‘Surrey is much, much richer than you, and is wearing the £150 designer snood to prove it.’
An insular county that has a regrettable reputation for its breathtaking lack of guile, Surrey was never told ‘no’ as a child. Beamingly unquestioning and stuffed with millionaires, the thrill of money trumps all at the expense of education, culture and sport. Most of the region’s residents work in the capital, toiling away to earn a crust to spend on toilet rolls made from crisp five pound notes before returning to houses built from sixteenth century timber and nuggets of solid gold. Meanwhile, somewhere in Surrey, another library becomes a mobile phone shop.
Not imaginative enough to create new trends, but moneyed enough to follow them to ludicrous conclusions, the people of Surrey tend not to brag about their wealth vocally, instead preferring to buy and display items of sufficient vulgarity that you can sense – on a physical level that may startle you – the unnecessary expenditure from up to thirty miles away.

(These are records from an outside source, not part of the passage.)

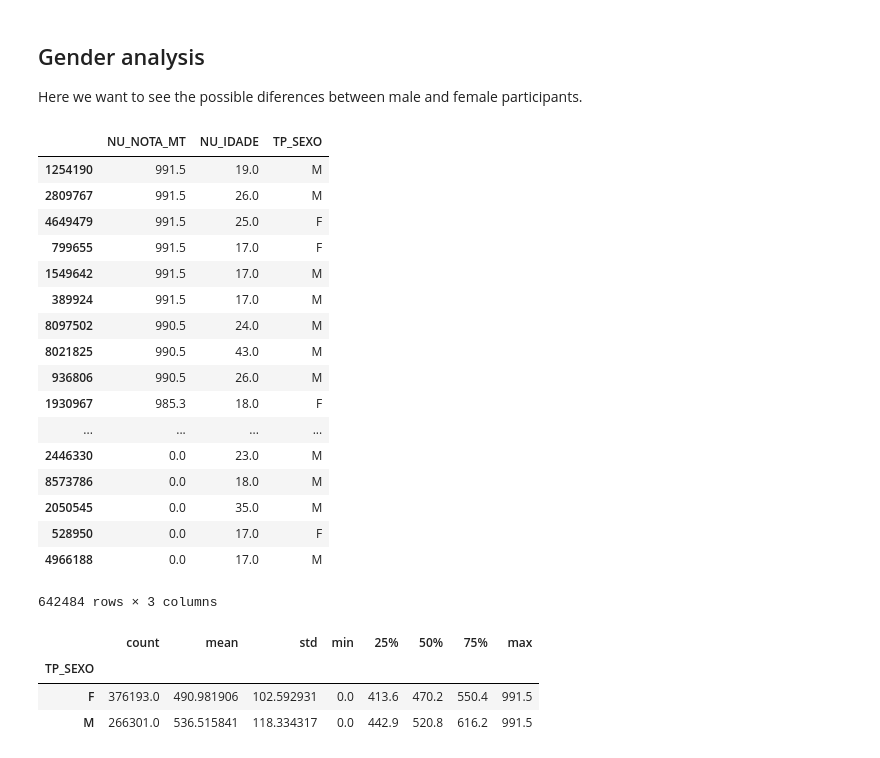
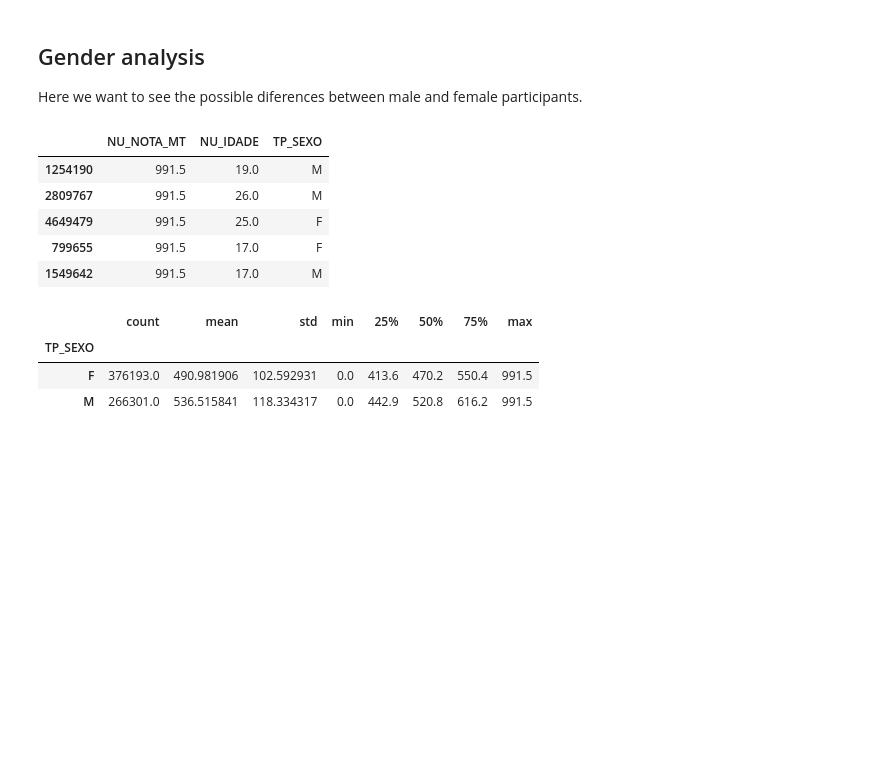
Before and after one commit to mpopst/Projeto-FDS, a Jupyter notebook: Explorating visualization ENEM.ipynb, the cells around one changed output. Cells and saved outputs as stored; diff of their text form; code cells hidden in the pictures; blank space fills up the shorter version.

```diff
--- a/Explorating visualization ENEM.ipynb
+++ b/Explorating visualization ENEM.ipynb
@@ -42,25 +31,14 @@ sort = MINAS.sort_values(by=['NU_NOTA_MT'], ascending=False)
 TESTE = sort[['NU_NOTA_MT','NU_IDADE', 'TP_SEXO']]
 # %%
 TESTE.dropna(axis=0, how='any')
+TESTE.head()
 # %% [output]
 |  | NU_NOTA_MT | NU_IDADE | TP_SEXO |
 | 1254190 | 991.5 | 19.0 | M |
 | 2809767 | 991.5 | 26.0 | M |
 | 4649479 | 991.5 | 25.0 | F |
 | 799655 | 991.5 | 17.0 | F |
 | 1549642 | 991.5 | 17.0 | M |
-| 389924 | 991.5 | 17.0 | M |
-| 8097502 | 990.5 | 24.0 | M |
-| 8021825 | 990.5 | 43.0 | M |
-| 936806 | 990.5 | 26.0 | M |
-| 1930967 | 985.3 | 18.0 | F |
-| ... | ... | ... | ... |
-| 2446330 | 0.0 | 23.0 | M |
-| 8573786 | 0.0 | 18.0 | M |
-| 2050545 | 0.0 | 35.0 | M |
-| 528950 | 0.0 | 17.0 | F |
-| 4966188 | 0.0 | 17.0 | M |
-642484 rows × 3 columns
 # %%
 TESTE.groupby(['TP_SEXO'])['NU_NOTA_MT'].describe()
 # %% [output]
```
Also changed, not shown: parts of 9 cells of this notebook.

A typical day in Surrey starts early, as butlers around the county gently massage their employers into wakefulness with essential oils. While the butlers get on with moving all the furniture across to the ‘evening house’, Surrey’s residents pop on tailored suits and jump in to the Porsche to make their way into London for a 15-hour day of work that improves the planet’s quality of life by precisely zero. After arriving home for a dinner of stuffed ortolan, they make a mental note to send a heartfelt cheque in response to their child’s downcast letter from boarding school. As nighttime falls, it’s time for bed, and clinical sex on a crispy bed of banknotes, as rose petals cascade down from the ceiling.
- CLIMATE – In discussions with Tobago about buying sunshine
- POLITICS – Votes retail at around five hundred pounds each
- SOCIAL ISSUES – 15% of the population living on less than £10,000 a day
- CONCERNS – Financial crisis means residents may soon run out of banks to store their money in
- RELIGION – The one without all that ‘tithe-ing’ nonsense
- TERRAIN – Mountains of cash, fields of gold
- NATURAL RESOURCES – Jewellery, cash, Daddy
9th Century – Surrey’s inland position shields it from coastal raiding, with Vikings invaders so tired by the time they reach the county they don’t even snuggle before getting down to the raping.
978 – Guildford is designated as the location of the Royal Mint, after officials reason it doesn’t make sense to have people carrying money all that way from London if it’s going to end up here anyway.
1497 – Cornish rebels heading for London briefly occupy Guildford, moving on only after their demand for a lovely cup of tea and a sit down is met.
1849 – Brookwood Cemetery is established near Woking to serve the population of London. The site is connected to the capital by its own dedicated railway service, the first in the UK to offer ‘quiet carriages’.
1968 – The University Hall on the campus of the University of Surrey holds the first ever Led Zeppelin concert, where Jimmy Page becomes the first of the 16 million guitarists to murder the intro to Stairway To Heaven.
1981 – In their first thorough spring clean for years, the Parker family of Guildford find £451,523 and a small jewellery market down the back of their sofa.
Did You Know?
Camberley households were recently named as having the highest carbon footprint in the UK, estimated at over 28 tonnes per household per year. Residents put the unusually high figure down to the pet cow craze sweeping the local primary school.
Woking is where the Martians first land in H.G. Wells’ science fiction classic The War of the Worlds. A radio adaptation of the novel caused mass hysteria in the US after listeners were horrified by the prospect of aliens not landing on American soil first.
Surrey has been the home of several notable writers, including Aldous Huxley, Arthur Conan Doyle and Lewis Carroll. Author and mathematician Carroll wrote the great children’s book Alice’s Adventures in Wonderland. After his death some biographers speculated that he may have been a paedophile, pointing to his lack of interest in the adult world and the controversial subtext of his The Fifth Book of Euclid Treated Algebraically.
Lying in the metropolitan green belt, Surrey is the most wooded county in England, convenient for pleasant Sunday walks, concealing gated communities, and dumping dead paparazzi.